Terran Orbital Receives $100M Lockheed Martin Investment, Ends Plans for PredaSAR Constellation
Satellite designer and manufacturer Terran Orbital Corp. on Monday said it has received a $100 million investment from Lockheed Martin to allow the company to accelerate and expand its manufacturing capabilities.
Lockheed Martin now owns 33.5% of Terran Orbital, which is supplying dozens of nanosatellite buses to Lockheed Martin for the Space Development Agency’s (SDA) Transport Layer of mesh networking satellites.
The two companies also have entered into a new strategic cooperative agreement through 2035 that allows Terran Orbital to pursue more opportunities through Lockheed Martin. The companies had a prior strategic agreement that ran into 2031.

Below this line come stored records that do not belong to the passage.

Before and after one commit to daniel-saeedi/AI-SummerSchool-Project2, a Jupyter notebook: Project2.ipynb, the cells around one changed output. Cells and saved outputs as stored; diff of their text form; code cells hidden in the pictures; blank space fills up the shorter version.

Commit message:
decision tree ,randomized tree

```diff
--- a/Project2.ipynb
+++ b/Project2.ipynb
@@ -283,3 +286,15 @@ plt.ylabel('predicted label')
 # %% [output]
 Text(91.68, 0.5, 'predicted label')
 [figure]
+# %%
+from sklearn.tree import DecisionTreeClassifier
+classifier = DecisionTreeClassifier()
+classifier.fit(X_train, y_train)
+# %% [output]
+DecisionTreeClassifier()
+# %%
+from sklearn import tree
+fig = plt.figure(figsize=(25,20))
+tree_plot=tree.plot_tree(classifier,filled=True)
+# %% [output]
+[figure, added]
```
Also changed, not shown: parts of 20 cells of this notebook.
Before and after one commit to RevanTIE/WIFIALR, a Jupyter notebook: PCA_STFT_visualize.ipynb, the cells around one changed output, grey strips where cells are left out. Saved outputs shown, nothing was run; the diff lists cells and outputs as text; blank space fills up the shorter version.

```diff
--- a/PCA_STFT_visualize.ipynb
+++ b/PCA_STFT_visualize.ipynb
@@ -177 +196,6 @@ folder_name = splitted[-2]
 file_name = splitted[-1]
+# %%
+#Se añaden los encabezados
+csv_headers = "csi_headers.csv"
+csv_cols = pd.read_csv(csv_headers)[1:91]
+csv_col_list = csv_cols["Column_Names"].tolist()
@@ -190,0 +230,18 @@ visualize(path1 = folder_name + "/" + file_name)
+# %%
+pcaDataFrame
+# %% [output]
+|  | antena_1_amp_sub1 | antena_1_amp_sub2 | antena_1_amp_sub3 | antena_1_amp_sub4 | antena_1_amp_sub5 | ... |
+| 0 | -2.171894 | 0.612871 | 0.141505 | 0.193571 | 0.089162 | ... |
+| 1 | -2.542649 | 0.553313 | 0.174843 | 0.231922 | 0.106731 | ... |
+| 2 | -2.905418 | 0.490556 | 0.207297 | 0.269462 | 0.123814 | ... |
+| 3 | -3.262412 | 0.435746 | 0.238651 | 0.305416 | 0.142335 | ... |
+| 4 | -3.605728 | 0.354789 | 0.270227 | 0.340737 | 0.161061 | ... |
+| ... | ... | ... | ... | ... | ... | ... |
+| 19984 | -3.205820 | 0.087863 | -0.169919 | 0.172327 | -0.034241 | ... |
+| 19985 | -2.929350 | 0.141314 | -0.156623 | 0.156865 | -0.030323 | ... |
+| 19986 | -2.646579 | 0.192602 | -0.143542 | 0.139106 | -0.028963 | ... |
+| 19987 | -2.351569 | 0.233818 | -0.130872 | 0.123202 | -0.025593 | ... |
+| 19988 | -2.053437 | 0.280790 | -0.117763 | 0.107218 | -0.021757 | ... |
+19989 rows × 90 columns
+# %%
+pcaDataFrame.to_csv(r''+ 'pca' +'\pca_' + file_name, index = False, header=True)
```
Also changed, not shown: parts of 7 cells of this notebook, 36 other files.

The expanded relationship with Lockheed Martin opens new doors for Terran Orbital and “we’ll sort out what doors to go through,” Marc Bell, co-founder, chairman and CEO of Terran Orbital, told Defense Daily. “Our future just got brighter.”
Terran Orbital said in announcing the new investment and agreement that the companies will share expertise to advance technologies across military, commercial, and civil customers by focusing on mission assurance with satellites and constellation architectures, delivering innovative solutions quickly, on schedule, and affordably at scale.
Terran Orbital went public earlier this year, not long after Russia launched its unprovoked war against Ukraine that is still ongoing.
The war was a “sea change” moment for the commercial satellite imaging industry, demonstrating that there is not near enough synthetic aperture radar (SAR) capacity, Bell said. And by going public, Terran Orbital decided not to pursue its own constellation of SAR satellites and instead be a manufacturer of choice for commercial and government customers, he said.
Terran Orbital said it will provide customers SAR satellites based on its PredaSAR product line. Given demand for SAR satellites and a five-year replacement cycle shows that focusing on satellites and related capabilities for customers is the right business model, Bell said.
Bell said that private equity firm AE Industrial Partners’ acquisition in early October of York Space Systems at a reported $1.1 billion enterprise value demonstrates that Terran Orbital is taking the right approach to the market, Bell said. Terran Orbital is a larger company and the York deal showed that “we are undervalued,” he said.
In its release, Terran Orbital said it can do more to meet the “growing unmet needs in adjacent markets to the company’s core satellite offering,” including expanding its products and services to include SAR, electro-optical, hyperspectral, infrared and secure communication payloads, satellite subassemblies and components such as star trackers, reaction wheels, battery solutions, and guidance, navigation and control solutions, and mission operations using the company’s and its partners’ ground networks.
“In today’s market, customers want the industry to determine the leaders that will deliver timely, quality, and affordable solutions across a variety of missions,” Bell said in a statement. “This is a continued expansion of our collaboration with Lockheed Martin, and complements and accelerates the decision Terran Orbital made amid the lingering supply chain crisis to continue to vertically integrate products and components to facilitate full in-house satellite and manufacturing production. We see the opportunity to dramatically ramp up our capabilities and external product offerings, which we believe will move Terran Orbital toward profitability.”
Terran Orbital said it had planned to expand its manufacturing on Florida’s Space Coast but with the new investment from Lockheed Martin it will instead accelerate these efforts and base them in Irvine, Calif., where it has added more than 140,000 square feet of space in the past year.